Regional Food System Strategy – May Update
Why are we creating a Regional Food Systems Strategy?
Our food system isn’t currently working. New Zealand’s image as the land of plenty, is fading, with some alarming facts and figures about our food situation:
– between 75 to 95 percent of New Zealand’s seafood is exported annually
– New Zealand exports 95 percent of our dairy products, 87 percent of our beef, 95 percent of our sheep meat, and 90 percent of our kiwifruit. Many kiwis cannot afford the food that is grown here.
– New Zealand produces enough food for 40 million people, yet is one of the most malnourished countries in the OECD
– One in five children in Aotearoa live in a household that experiences food poverty.
– In 1990 our local food economy had 22,000 small producers. There are now only 900.
Creating a Better Regional Food System
To address these issues, one of our key regional projects is to develop a Regional Food System Strategy.
The Regional Food System Strategy (RFSS) is an opportunity to foster a sustainable, locally-based, and equitable food system. The RFSS project aims to:
- Create an actionable plan that prioritises food security, food sovereignty, economic opportunities and community wellbeing through sustainable and local methods that benefit all aspects of health
- Strengthen community, iwi and council partnerships across the region

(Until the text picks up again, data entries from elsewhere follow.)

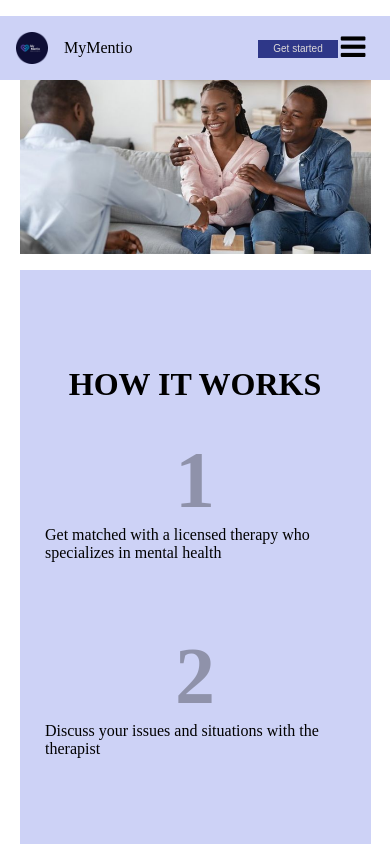
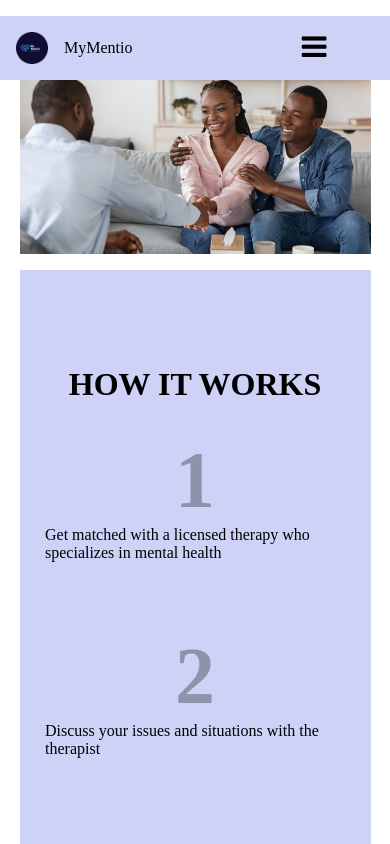
Before and after one commit to Goup7-DevCareer-Capstone-Project/MyMentio-Frontend, a React (Create React App) app: page / in a window 390 px wide. Shown: the top 844 px of the page. Built offline with nearby package versions, Linux system fonts and the light colour scheme.

Commit message:
modified the nav bar

```diff
--- a/src/components/Button/button.css
+++ b/src/components/Button/button.css
@@ -13,7 +13,7 @@
   font-size: 1rem;
   border: none;
   cursor: pointer;
-  margin-right: 3rem;
+  margin-right: 2rem;
   padding: 0.2rem;
   text-decoration: none;
   cursor: pointer;
@@ -22,8 +22,14 @@
 
 @media screen and (max-width: 960px) {
     .btnSecondary {
-     margin-right: 10rem;
-     font-size: 10px;
-     width: 80px;
+        text-align: center;
+        place-self: center;
+        font-size: 10px;
+        width: 150px;
 
-    }}
+    }
+    .btnPrimary{
+        color: #ffffff;
+    }
+
+}
--- a/src/components/Button/button.js
+++ b/src/components/Button/button.js
@@ -16,7 +16,7 @@ export const Button = ({
     : STYLES[0];
 
   return (
-    <Link to="/getStarted" className="btnPrimary">
+    <Link to="/getStarted" className="btnSecondary">
       <button
         className={`btn ${checkButtonStlye}`}
         onClick={onclick}
--- a/src/components/NavBar/navbar.css
+++ b/src/components/NavBar/navbar.css
@@ -12,7 +12,7 @@
   height: 4rem;
   width: 100vw;
   flex-wrap: wrap;
-  overflow: hidden;
+  overflow-y: hidden;
 }
 
 .navLogo {
@@ -34,15 +34,15 @@
   display: flex;
 }
 .navList .btnPrimary {
-  padding-left: 7rem;
+  padding-left: 2rem;
 }
 
 .navList ul {
   display: flex;
-  gap: 4rem;
+  gap: 3rem;
   font-size: 1rem;
   flex-direction: wrap;
-  margin-right: -5rem;
+
 }
 
 .navList ul li {
@@ -71,6 +71,7 @@
 }
 
 @media screen and (max-width: 960px) {
+
   .NavItem {
     position: relative;
   }
@@ -101,6 +102,7 @@
     padding: 12px;
     width: 100%;
     display: table;
+    color: #ffffff;
   }
 
   .navLink:hover {
@@ -113,7 +115,7 @@
     display: block;
     position: absolute;
     top: 0;
-    right: 0;
+    right: 10%;
     transform: translate(-100%, 60%);
     font-size: 1.8rem;
     cursor: pointer;
@@ -159,4 +161,10 @@
   font-size: 1rem;
 
 }
+.navList .btnSecondary {
+  margin: 0;
+
+  place-self: center;
+
 }
+}
--- a/src/components/NavBar/navbar.js
+++ b/src/components/NavBar/navbar.js
@@ -108,9 +108,9 @@ const Navbar = () => {
               Log in
             </Link>
           </li>
+        {button && <Button buttonStyle="btnSecondary">Get started</Button>}
         </ul>
 
-        {button && <Button buttonStyle="btnSecondary">Get started</Button>}
 
       </div>
     </nav>
```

- Embed mātauranga Māori and Te Ao Māori concepts of food sustainability. Support opportunities for the Māori food economy as determined by Māori
- Inform future policy on aspects such as urban development, economic planning and climate change.

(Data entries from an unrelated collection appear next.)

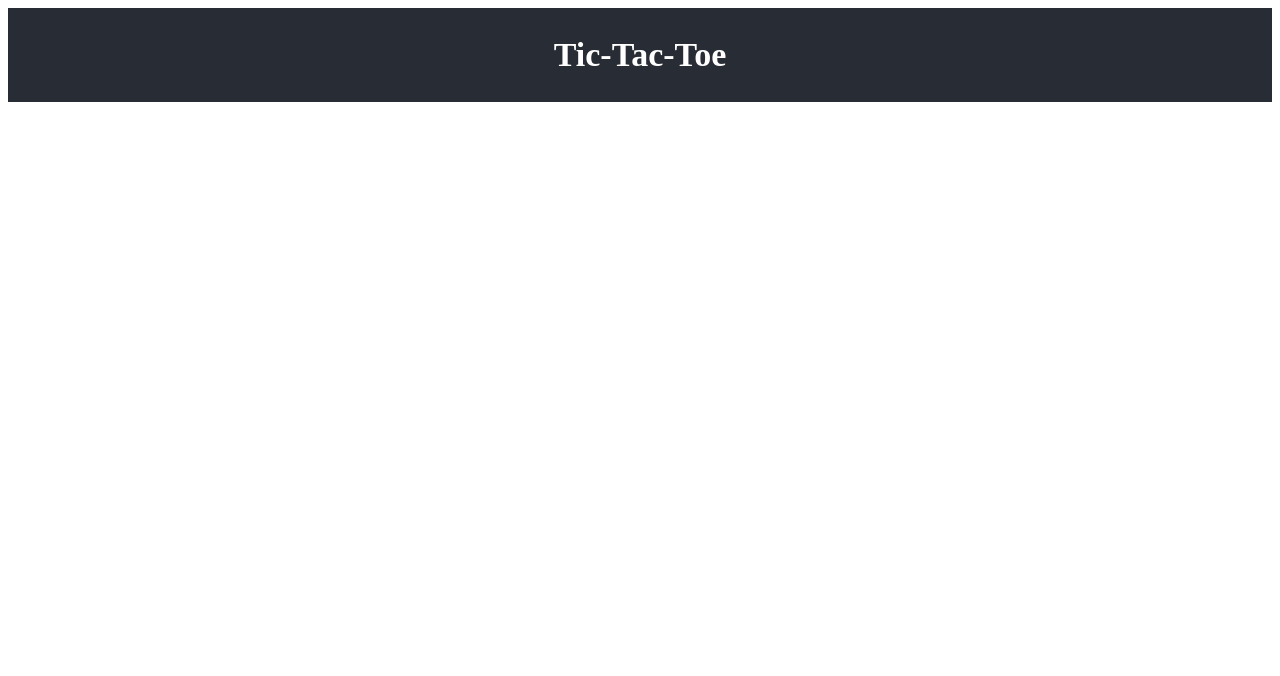
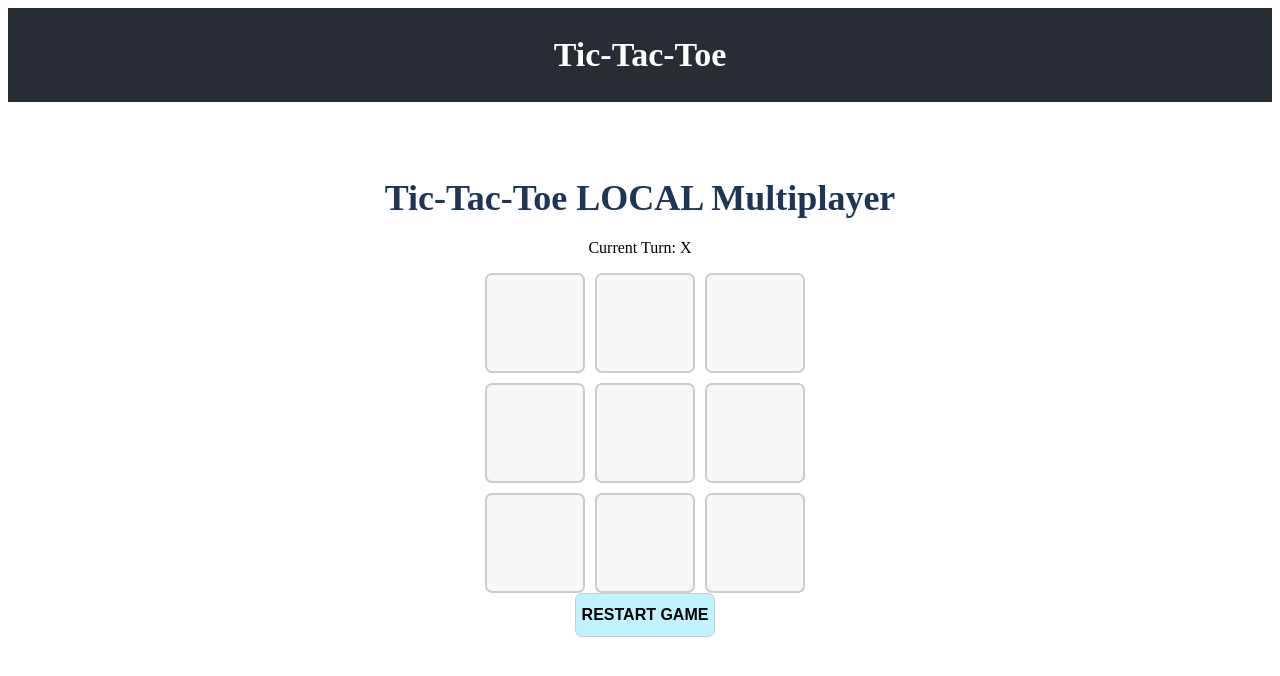
Before and after one commit to Savaxc/Tic-Tac-Toe, a React (Vite) app in the folder frontend/: page /multiplayer in a window 1280 px wide. Before the commit this address had no page. Shown: the top 676 px of the page. Built offline with nearby package versions, Linux system fonts and the light colour scheme.

Commit message:
Added Local Multiplayer Game

```diff
--- a/frontend/src/App.tsx
+++ b/frontend/src/App.tsx
@@ -2,6 +2,7 @@ import "./App.css";
 import { TicTacToe } from "./components/tic-tac-toe/tic-tac-toe";
 import { BrowserRouter as Router, Routes, Route } from 'react-router-dom';
 import { HomePage } from "./pages/home/home";
+import { TicTacToeMulti } from "./components/tic-tac-toe-multiplayer/tic-tac-toe-multi";
 
 
 function App() {
@@ -17,6 +18,7 @@ function App() {
           <Routes>
             <Route path="/" element={<HomePage />} />
             <Route path="/single-player" element={<TicTacToe />} />
+            <Route path="/multiplayer" element={<TicTacToeMulti />} />
           </Routes>
         </Router>
 			</main>
--- /dev/null
+++ b/frontend/src/components/tic-tac-toe-multiplayer/tic-tac-toe-multi.tsx
@@ -0,0 +1,77 @@
+import { useState } from "react";
+import { Board } from "../board/board";
+
+
+type BoardArray = Array<Array<string | null>>;
+
+const checkWinner = (board: BoardArray): string | null => {
+  const lines = [
+    // Rows
+    [board[0][0], board[0][1], board[0][2]],
+    [board[1][0], board[1][1], board[1][2]],
+    [board[2][0], board[2][1], board[2][2]],
+    // Columns
+    [board[0][0], board[1][0], board[2][0]],
+    [board[0][1], board[1][1], board[2][1]],
+    [board[0][2], board[1][2], board[2][2]],
+    // Diagonals
+    [board[0][0], board[1][1], board[2][2]],
+    [board[0][2], board[1][1], board[2][0]],
+  ];
+
+  for (const line of lines) {
+    if (line[0] && line[0] === line[1] && line[1] === line[2]) {
+      return line[0];
+    }
+  }
+  return null;
+};
+
+export const TicTacToeMulti = () => {
+  const initialBoard: BoardArray = Array.from({ length: 3 }, () => Array(3).fill(null));
+  const [board, setBoard] = useState<BoardArray>(initialBoard);
+  const [player, setPlayer] = useState<string>('X');
+  const [winner, setWinner] = useState<string | null>(null);
+  const [isNoWinner, setIsNoWinner] = useState<boolean>(false);
+
+  const handleOnClick = (row: number, col: number) => {
+    if (board[row][col] || winner) return;
+
+    const updatedBoard = board.map((r, rowIndex) =>
+      r.map((cell, colIndex) => (rowIndex === row && colIndex === col ? player : cell))
+    );
+    setBoard(updatedBoard);
+
+    const newWinner = checkWinner(updatedBoard);
+    setWinner(newWinner);
+
+    const hasNullValue = updatedBoard.some((r) => r.some((c) => c === null));
+    if (!newWinner && !hasNullValue) {
+      setIsNoWinner(true);
+      return;
+    }
+
+    // Switch player
+    setPlayer(player === 'X' ? 'O' : 'X');
+  };
+
+  const restartGame = () => {
+    setBoard(initialBoard);
+    setPlayer('X');
+    setWinner(null);
+    setIsNoWinner(false);
+  };
+
+  return (
+    <div className='game'>
+      <h1> Tic-Tac-Toe LOCAL Multiplayer</h1>
+      <p>Current Turn: {player}</p>
+      <Board board={board} handleClick={handleOnClick} />
+      {winner && <p>{winner} Wins!</p>}
+      {isNoWinner && <p>No one wins</p>}
+      <button className='reset' type='button' onClick={restartGame}>
+        Restart Game
+      </button>
+    </div>
+  );
+};
--- a/frontend/src/pages/home/home.tsx
+++ b/frontend/src/pages/home/home.tsx
@@ -4,7 +4,7 @@ import './home.css';
 export const HomePage: React.FC = () => {
   const navigate = useNavigate();
 
-  return (
+return (
     <div className="home-container">
       <div className="button-group">
         <button className="home-button" onClick={() => navigate('/single-player')}>
```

Over the last nine months, the RFSS project has been engaging with partners across the region to find out how they think our food system can become more sustainable, equitable, and locally-based. Our partners include mana whenua, community organisations, growers and producers, council and central government, and environmental experts.
Benefits of a locally-focused and sustainable food system

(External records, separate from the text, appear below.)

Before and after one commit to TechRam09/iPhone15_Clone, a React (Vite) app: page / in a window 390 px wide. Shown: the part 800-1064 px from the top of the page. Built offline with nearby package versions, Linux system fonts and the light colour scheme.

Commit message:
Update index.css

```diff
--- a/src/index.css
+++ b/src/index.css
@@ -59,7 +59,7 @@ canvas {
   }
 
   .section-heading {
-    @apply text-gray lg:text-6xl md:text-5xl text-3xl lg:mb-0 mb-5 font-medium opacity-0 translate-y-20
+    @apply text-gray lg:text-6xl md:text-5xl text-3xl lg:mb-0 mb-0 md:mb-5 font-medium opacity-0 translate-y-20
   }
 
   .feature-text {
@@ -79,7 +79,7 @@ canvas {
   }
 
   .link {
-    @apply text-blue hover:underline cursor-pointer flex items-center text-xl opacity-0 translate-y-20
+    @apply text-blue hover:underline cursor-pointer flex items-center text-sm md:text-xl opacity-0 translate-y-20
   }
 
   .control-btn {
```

Focusing on a more local and sustainable food system allows us to reduce emissions, work in harmony with te taiao our environment, and can bolster our local economy. Also, by working with local partners to build on existing community initiatives that increase access to healthy, affordable and culturally appropriate food, we are hoping everyone in our region has access to the food that they want and need.
Next steps for the RFSS
The RFSS is currently in the process of gathering and analyse both quantitative and qualitative data and design on-the-ground pilots, tailored to place-based needs across the region to inform the final strategy.
Decisions around the actions and priorities will be led by a community advisory board (CAB) made up of mana whenua, community, rangatahi and growers, while being supported by a Technical advisory group (TAG) that includes government and industry support.
Fig.1 RFSS Approach
Less ‘what’, more ‘how’
The Regional Food System Strategy is placing less emphasis on the what, and more on the how.